Mistranslation can follow two events during protein synthesis: production of non-cognate amino acid:transfer RNA (tRNA) pairs by aminoacyl-tRNA synthetases (aaRSs) and inaccurate selection of aminoacyl-tRNAs by the ribosome. Many aaRSs actively edit non-cognate amino acids, but editing mechanisms are not evolutionarily conserved, and their physiological significance remains unclear. To address the connection between aaRSs and mistranslation, the evolutionary divergence of tyrosine editing by phenylalanyl-tRNA synthetase (PheRS) was used as a model. Certain PheRSs are naturally error prone, most notably a Mycoplasma example that displayed a low level of specificity consistent with elevated mistranslation of the proteome. Mycoplasma PheRS was found to lack canonical editing activity, relying instead on discrimination against the non-cognate amino acid by kinetic proofreading. This mechanism of discrimination is inadequate for organisms where translation is more accurate, as Mycoplasma PheRS failed to support Escherichia coli growth. However, minor changes in the defunct editing domain of the Mycoplasma enzyme were sufficient to restore E. coli growth, indicating that translational accuracy is an evolutionarily selectable trait.

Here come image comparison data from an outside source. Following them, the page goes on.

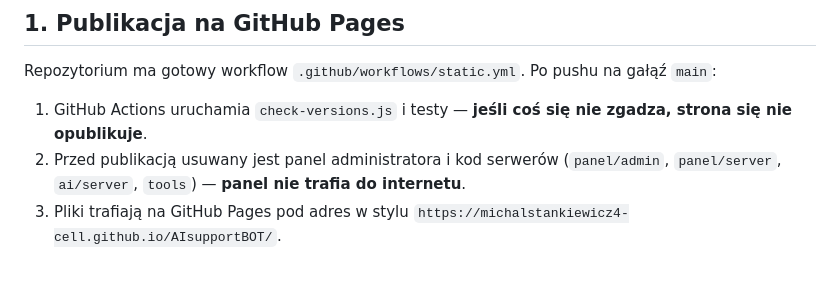
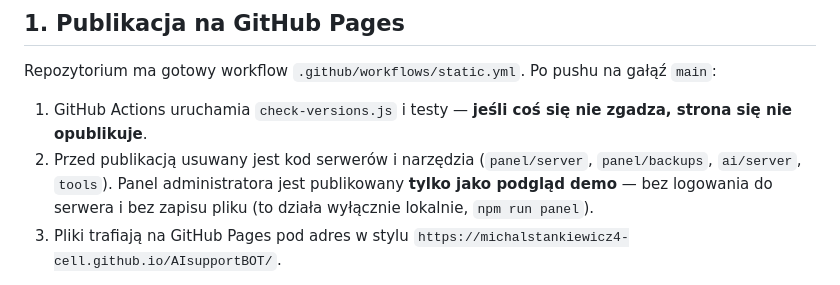
Before and after one commit to michalstankiewicz4-cell/AIsupportBOT, a Markdown page: docs/WDROZENIE.md, the part around the change. Rendered like a GitHub page.

Commit message:
docs: poprawka opisu publikacji panelu (podgląd demo)
Co-Authored-By: Claude Opus 5.5 <noreply@anthropic.com>
Claude-Session: https://claude.ai/code/session_01HWB48RroFznYVGTNbHfS5b

```diff
--- a/docs/WDROZENIE.md
+++ b/docs/WDROZENIE.md
@@ -5,7 +5,7 @@
 Repozytorium ma gotowy workflow `.github/workflows/static.yml`. Po pushu na gałąź `main`:
 
 1. GitHub Actions uruchamia `check-versions.js` i testy — **jeśli coś się nie zgadza, strona się nie opublikuje**.
-2. Przed publikacją usuwany jest panel administratora i kod serwerów (`panel/admin`, `panel/server`, `ai/server`, `tools`) — **panel nie trafia do internetu**.
+2. Przed publikacją usuwany jest kod serwerów i narzędzia (`panel/server`, `panel/backups`, `ai/server`, `tools`). Panel administratora jest publikowany **tylko jako podgląd demo** — bez logowania do serwera i bez zapisu pliku (to działa wyłącznie lokalnie, `npm run panel`).
 3. Pliki trafiają na GitHub Pages pod adres w stylu `https://michalstankiewicz4-cell.github.io/AIsupportBOT/`.
 
 Osobny workflow `site-check.yml` codziennie sprawdza stronę kliniki (linki, ceny, telefon) i przy problemie wysyła e-mail — patrz [PANEL.md](PANEL.md#10-kontrola-strony-kliniki).
```
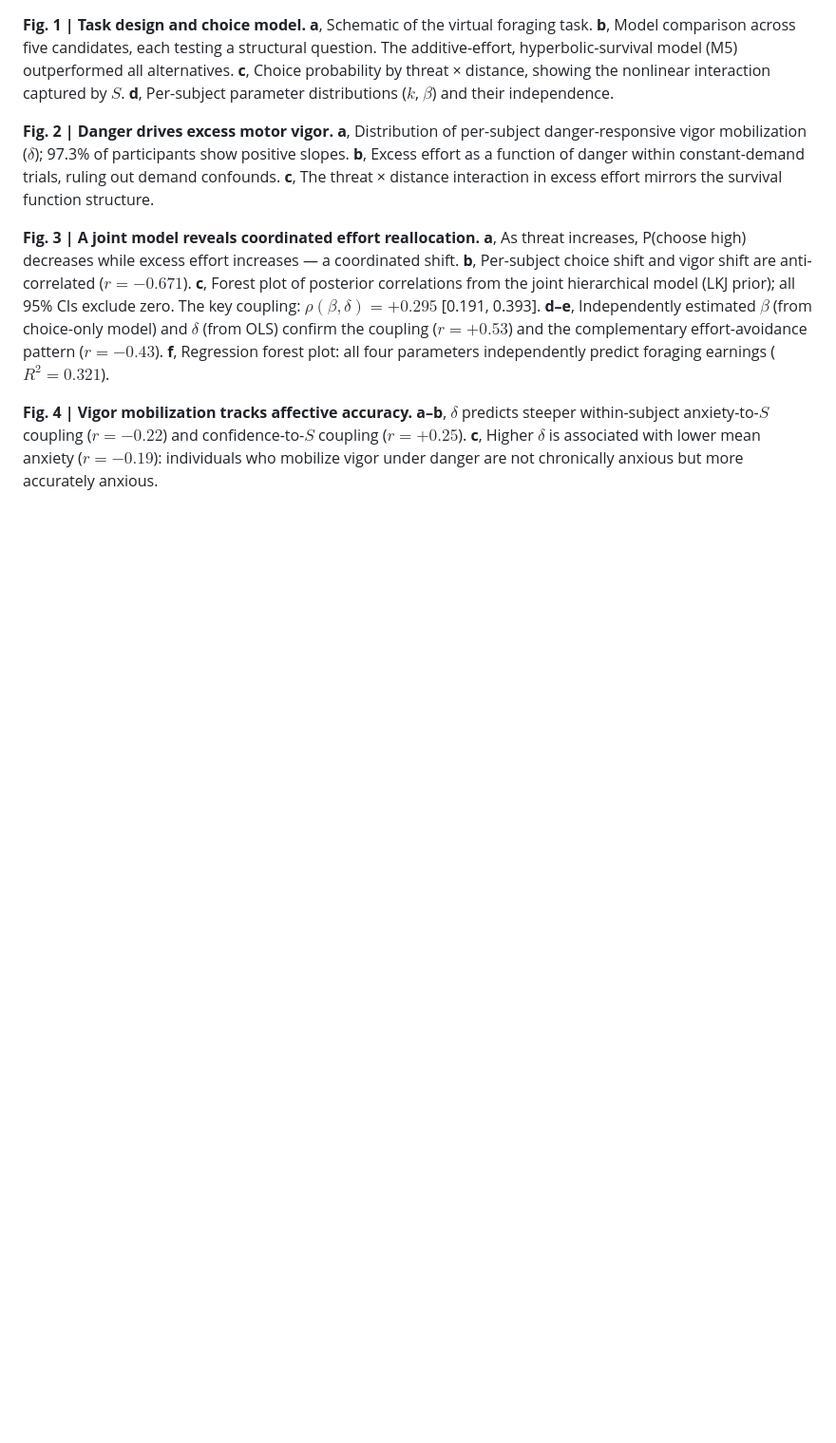
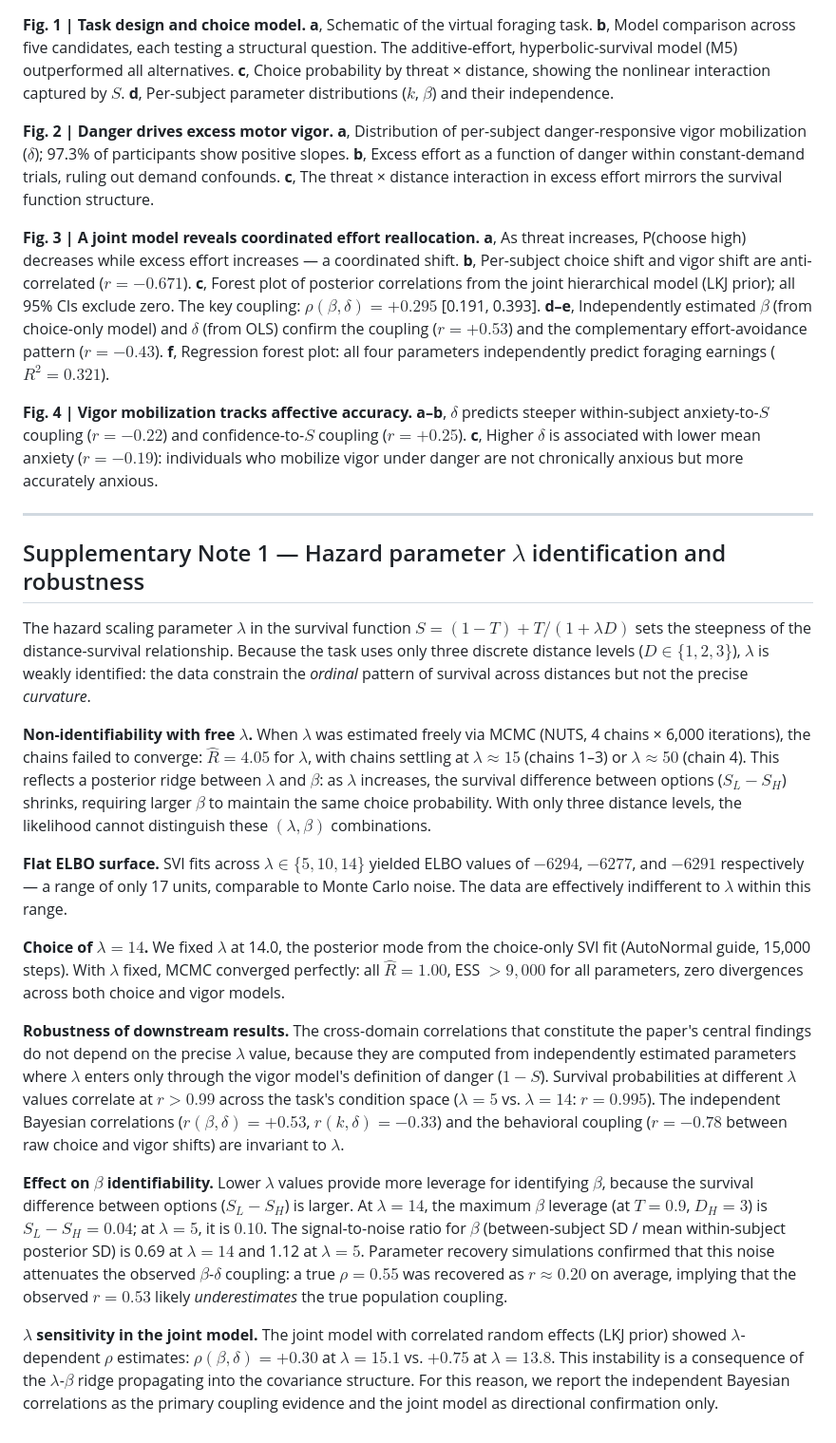
Before and after one commit to nssokada/EffortForagingUnderThreat, a Markdown page: drafts/paper.md, the part around one of its changes. Shown at 95% size. Rendered like a GitHub page; blank space fills up the shorter version.

Commit message:
Add λ justification to Methods and Supplementary Note 1
Methods: document λ=14 fixation with MCMC non-convergence evidence,
ELBO flatness, and full MCMC validation (Rhat=1.00, zero divergences).

Supplementary Note 1: comprehensive λ sensitivity analysis covering
non-identifiability, ELBO surface, robustness of cross-domain
correlations, β identifiability tradeoff, parameter recovery
attenuation, and joint model ρ instability.

Co-Authored-By: Claude Opus 4.6 (1M context) <noreply@anthropic.com>

```diff
--- a/drafts/paper.md
+++ b/drafts/paper.md
@@ -184,3 +184,21 @@ The authors declare no competing interests.
 **Fig. 3 | A joint model reveals coordinated effort reallocation.** **a**, As threat increases, P(choose high) decreases while excess effort increases — a coordinated shift. **b**, Per-subject choice shift and vigor shift are anti-correlated ($r = -0.671$). **c**, Forest plot of posterior correlations from the joint hierarchical model (LKJ prior); all 95% CIs exclude zero. The key coupling: $\rho(\beta, \delta) = +0.295$ [0.191, 0.393]. **d–e**, Independently estimated $\beta$ (from choice-only model) and $\delta$ (from OLS) confirm the coupling ($r = +0.53$) and the complementary effort-avoidance pattern ($r = -0.43$). **f**, Regression forest plot: all four parameters independently predict foraging earnings ($R^2 = 0.321$).
 
 **Fig. 4 | Vigor mobilization tracks affective accuracy.** **a–b**, $\delta$ predicts steeper within-subject anxiety-to-$S$ coupling ($r = -0.22$) and confidence-to-$S$ coupling ($r = +0.25$). **c**, Higher $\delta$ is associated with lower mean anxiety ($r = -0.19$): individuals who mobilize vigor under danger are not chronically anxious but more accurately anxious.
+
+---
+
+## Supplementary Note 1 — Hazard parameter $\lambda$ identification and robustness
+
+The hazard scaling parameter $\lambda$ in the survival function $S = (1-T) + T/(1+\lambda D)$ sets the steepness of the distance-survival relationship. Because the task uses only three discrete distance levels ($D \in \{1, 2, 3\}$), $\lambda$ is weakly identified: the data constrain the *ordinal* pattern of survival across distances but not the precise *curvature*.
+
+**Non-identifiability with free $\lambda$.** When $\lambda$ was estimated freely via MCMC (NUTS, 4 chains × 6,000 iterations), the chains failed to converge: $\hat{R} = 4.05$ for $\lambda$, with chains settling at $\lambda \approx 15$ (chains 1–3) or $\lambda \approx 50$ (chain 4). This reflects a posterior ridge between $\lambda$ and $\beta$: as $\lambda$ increases, the survival difference between options ($S_L - S_H$) shrinks, requiring larger $\beta$ to maintain the same choice probability. With only three distance levels, the likelihood cannot distinguish these $(\lambda, \beta)$ combinations.
+
+**Flat ELBO surface.** SVI fits across $\lambda \in \{5, 10, 14\}$ yielded ELBO values of $-6294$, $-6277$, and $-6291$ respectively — a range of only 17 units, comparable to Monte Carlo noise. The data are effectively indifferent to $\lambda$ within this range.
+
+**Choice of $\lambda = 14$.** We fixed $\lambda$ at 14.0, the posterior mode from the choice-only SVI fit (AutoNormal guide, 15,000 steps). With $\lambda$ fixed, MCMC converged perfectly: all $\hat{R} = 1.00$, ESS $> 9,000$ for all parameters, zero divergences across both choice and vigor models.
+
+**Robustness of downstream results.** The cross-domain correlations that constitute the paper's central findings do not depend on the precise $\lambda$ value, because they are computed from independently estimated parameters where $\lambda$ enters only through the vigor model's definition of danger ($1 - S$). Survival probabilities at different $\lambda$ values correlate at $r > 0.99$ across the task's condition space ($\lambda = 5$ vs. $\lambda = 14$: $r = 0.995$). The independent Bayesian correlations ($r(\beta, \delta) = +0.53$, $r(k, \delta) = -0.33$) and the behavioral coupling ($r = -0.78$ between raw choice and vigor shifts) are invariant to $\lambda$.
+
+**Effect on $\beta$ identifiability.** Lower $\lambda$ values provide more leverage for identifying $\beta$, because the survival difference between options ($S_L - S_H$) is larger. At $\lambda = 14$, the maximum $\beta$ leverage (at $T = 0.9$, $D_H = 3$) is $S_L - S_H = 0.04$; at $\lambda = 5$, it is $0.10$. The signal-to-noise ratio for $\beta$ (between-subject SD / mean within-subject posterior SD) is 0.69 at $\lambda = 14$ and 1.12 at $\lambda = 5$. Parameter recovery simulations confirmed that this noise attenuates the observed $\beta$-$\delta$ coupling: a true $\rho = 0.55$ was recovered as $r \approx 0.20$ on average, implying that the observed $r = 0.53$ likely *underestimates* the true population coupling.
+
+**$\lambda$ sensitivity in the joint model.** The joint model with correlated random effects (LKJ prior) showed $\lambda$-dependent $\rho$ estimates: $\rho(\beta, \delta) = +0.30$ at $\lambda = 15.1$ vs. $+0.75$ at $\lambda = 13.8$. This instability is a consequence of the $\lambda$-$\beta$ ridge propagating into the covariance structure. For this reason, we report the independent Bayesian correlations as the primary coupling evidence and the joint model as directional confirmation only.
```
Also changed, not shown: other parts of drafts/paper.md (+2 -2 lines).
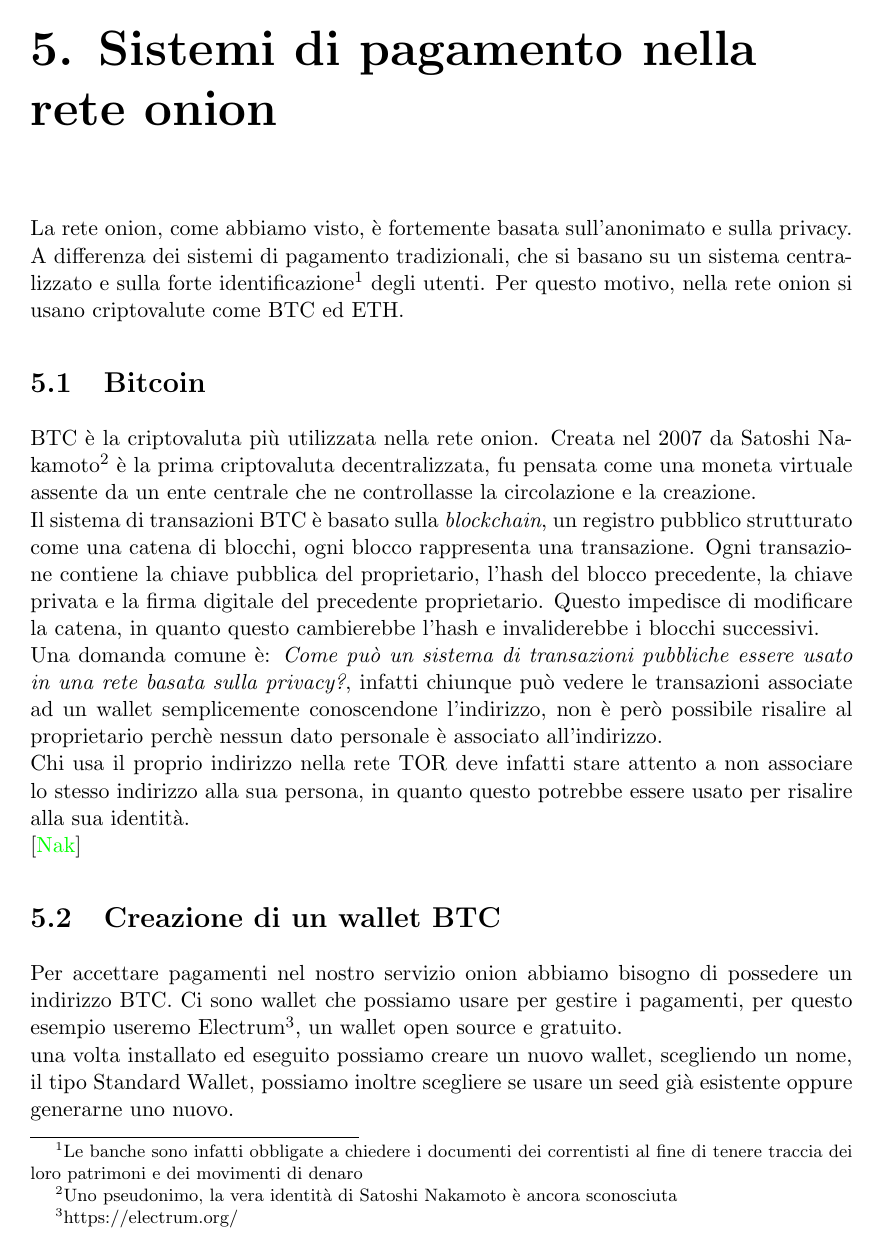
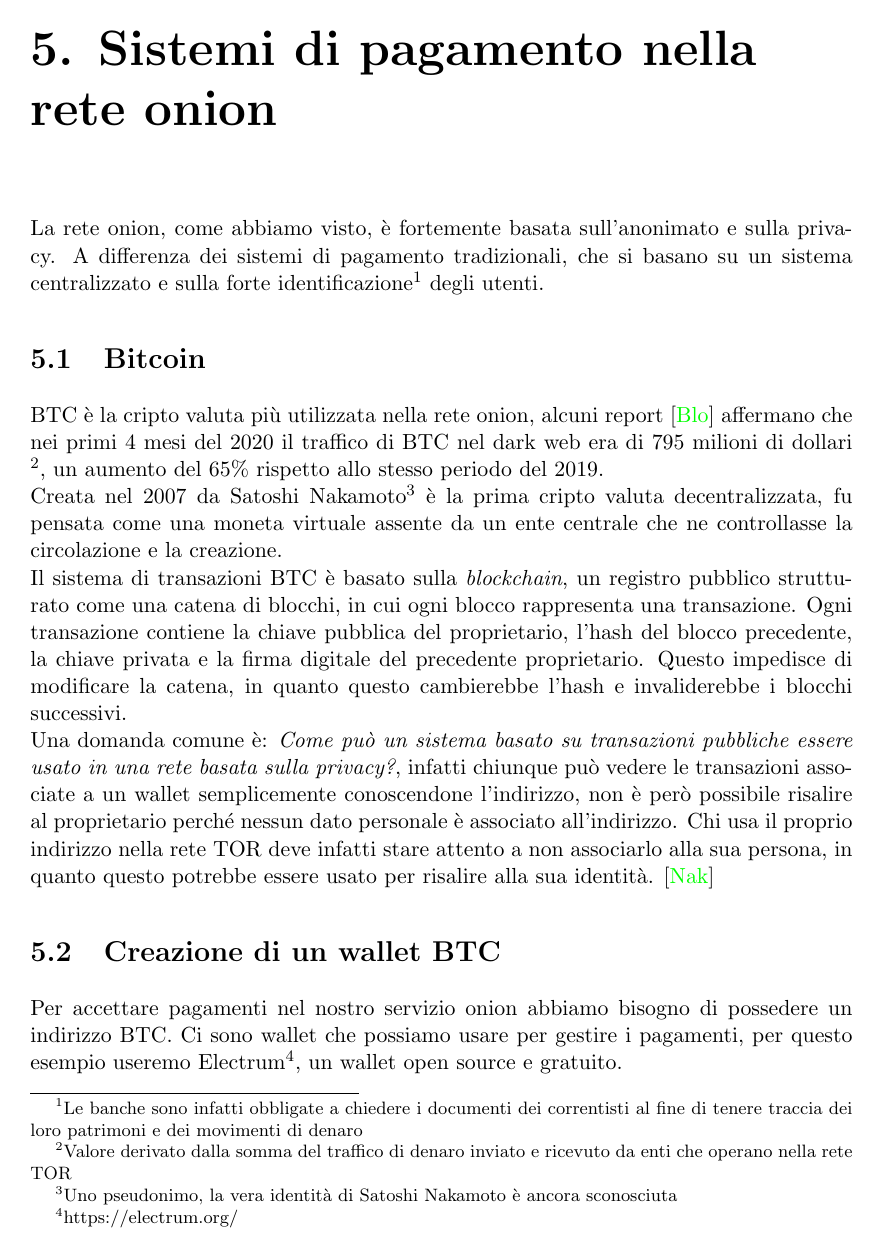
Before and after one commit to Glydric/TesiTriennale, a LaTeX thesis (latex-tesi/tesi.tex, which reads latex-tesi/Capitoli/5_sistemi_di_pagamento.tex): page 43 of 49. Compiled offline with pdfLaTeX.

Commit message:
improvements and text fix

```diff
--- a/latex-tesi/Capitoli/5_sistemi_di_pagamento.tex
+++ b/latex-tesi/Capitoli/5_sistemi_di_pagamento.tex
@@ -2,17 +2,16 @@
 \label{cap:sistemi_di_pagamento}
 La rete onion, come abbiamo visto, è fortemente basata sull'anonimato e sulla privacy.
 A differenza dei sistemi di pagamento tradizionali, che si basano su un sistema centralizzato e sulla forte identificazione\footnote{Le banche sono infatti obbligate a chiedere i documenti dei correntisti al fine di tenere traccia dei loro patrimoni e dei movimenti di denaro} degli utenti.
-Per questo motivo, nella rete onion si usano criptovalute come BTC ed ETH.
 
 \section{Bitcoin}
 \label{sec:bitcoin}
-BTC è la criptovaluta più utilizzata nella rete onion.
-Creata nel 2007 da Satoshi Nakamoto\footnote{Uno pseudonimo, la vera identità di Satoshi Nakamoto è ancora sconosciuta} è la prima criptovaluta decentralizzata, fu pensata come una moneta virtuale assente da un ente centrale che ne controllasse la circolazione e la creazione.\\
-Il sistema di transazioni BTC è basato sulla \textit{blockchain}, un registro pubblico strutturato come una catena di blocchi, ogni blocco rappresenta una transazione.
+BTC è la cripto valuta più utilizzata nella rete onion, alcuni report \cite{BTCdarkWeb} affermano che nei primi 4 mesi del 2020 il traffico di BTC nel dark web era di 795 milioni di dollari \footnote{Valore derivato dalla somma del traffico di denaro inviato e ricevuto da enti che operano nella rete TOR}, un aumento del 65\% rispetto allo stesso periodo del 2019.\\
+Creata nel 2007 da Satoshi Nakamoto\footnote{Uno pseudonimo, la vera identità di Satoshi Nakamoto è ancora sconosciuta} è la prima cripto valuta decentralizzata, fu pensata come una moneta virtuale assente da un ente centrale che ne controllasse la circolazione e la creazione.\\
+Il sistema di transazioni BTC è basato sulla \textit{blockchain}, un registro pubblico strutturato come una catena di blocchi, in cui ogni blocco rappresenta una transazione.
 Ogni transazione contiene la chiave pubblica del proprietario, l'hash del blocco precedente, la chiave privata e la firma digitale del precedente proprietario.
 Questo impedisce di modificare la catena, in quanto questo cambierebbe l'hash e invaliderebbe i blocchi successivi.\\
-Una domanda comune è: \textit{Come può un sistema di transazioni pubbliche essere usato in una rete basata sulla privacy?}, infatti chiunque può vedere le transazioni associate ad un wallet semplicemente conoscendone l'indirizzo, non è però possibile risalire al proprietario perchè nessun dato personale è associato all'indirizzo. \\
-Chi usa il proprio indirizzo nella rete TOR deve infatti stare attento a non associare lo stesso indirizzo alla sua persona, in quanto questo potrebbe essere usato per risalire alla sua identità.\\ \cite{BTCcashSystem}
+Una domanda comune è: \textit{Come può un sistema basato su transazioni pubbliche essere usato in una rete basata sulla privacy?}, infatti chiunque può vedere le transazioni associate a un wallet semplicemente conoscendone l'indirizzo, non è però possibile risalire al proprietario perché nessun dato personale è associato all'indirizzo.
+Chi usa il proprio indirizzo nella rete TOR deve infatti stare attento a non associarlo alla sua persona, in quanto questo potrebbe essere usato per risalire alla sua identità. \cite{BTCcashSystem}
 
 \section{Creazione di un wallet BTC}
 Per accettare pagamenti nel nostro servizio onion abbiamo bisogno di possedere un indirizzo BTC.
```
Also changed, not shown: latex-tesi/biblio.bib (+6 -0 lines), latex-tesi/Capitoli/5_sistemi_di_pagamento.tex (9 more changed lines).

Nucleic Acids Research, 2013, Vol 41, Issue 2, p. 1104-12